Infectious diseases transmitted from person to person
WHO has been active with partners, including UNICEF, in controlling diphtheria epidemics in the Russian Federation, some newly independent States and Mongolia. National immunization days were organized in late 1995, targeting the vulnerable population aged between 16 and 40.
In view of the fact that in some countries tuberculosis control programmes are being overwhelmed by the growing prevalence of HIV infection, WHO is mobilizing national experts to develop a new research strategy aimed at preventing the collapse of those programmes. The Organization is promoting the "directly observed treatment, short-course" (DOTS) strategy as the key to halting the current epidemic. In 1995 WHO issued training materials and a handbook on the subject of tuberculosis and supported workshops in 15 countries.
Steady progress is being made towards the elimination of leprosy as a public health problem before the end of the century, as a result of the multidrug therapy recommended by WHO since 1981, which is relatively cheap, is acceptable to patients and effects a complete cure.
In February 1995 WHO announced the composition of the influenza vaccine for the 1995-1996 season, replacing two of the three components that had been included in the vaccine for the previous season.

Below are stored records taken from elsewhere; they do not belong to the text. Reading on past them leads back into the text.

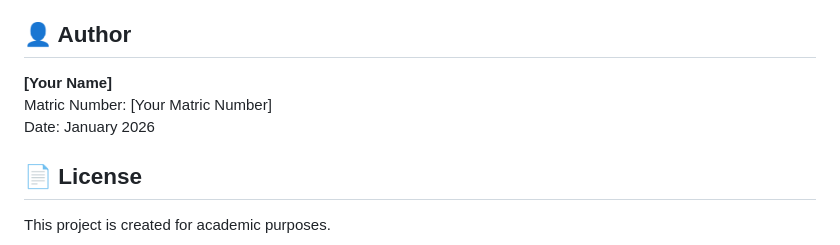
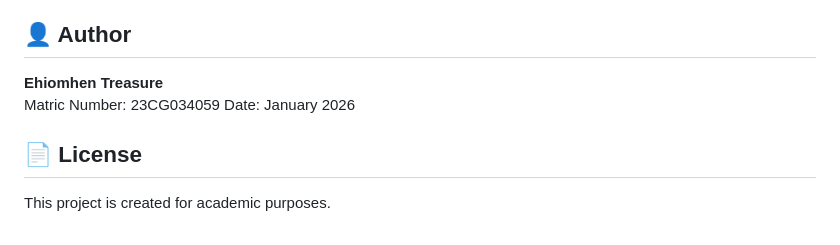
Before and after one commit to treasurebby/Titanic_Project_TreasureEhiomhen_23CGO34059, a Markdown page: README.md, the part around one of its changes. GitHub-like rendering.

```diff
--- a/README.md
+++ b/README.md
@@ -194,8 +177,8 @@ You can modify the model by editing `model/model_building.py`:
 
 ## 👤 Author
 
-**[Your Name]**
-Matric Number: [Your Matric Number]
+**Ehiomhen Treasure**
+Matric Number: 23CG034059
 Date: January 2026
 
 ## 📄 License
```
Also changed, not shown: other parts of README.md (+4 -21 lines).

WHO studies were carried out on various aspects of HIV/AIDS, such as the protective effect of the female condom; the efficacy of a long-acting vaginal microbicide; preparation of field-testing sites for vaccines; preventing mother-to-child transmission; and a number of sociological investigations. Training in condom promotion continued in most regions. WHO was involved in the setting up of a Joint United Nations Programme on HIV/AIDS (UNAIDS), which became operational on 1 January 1996.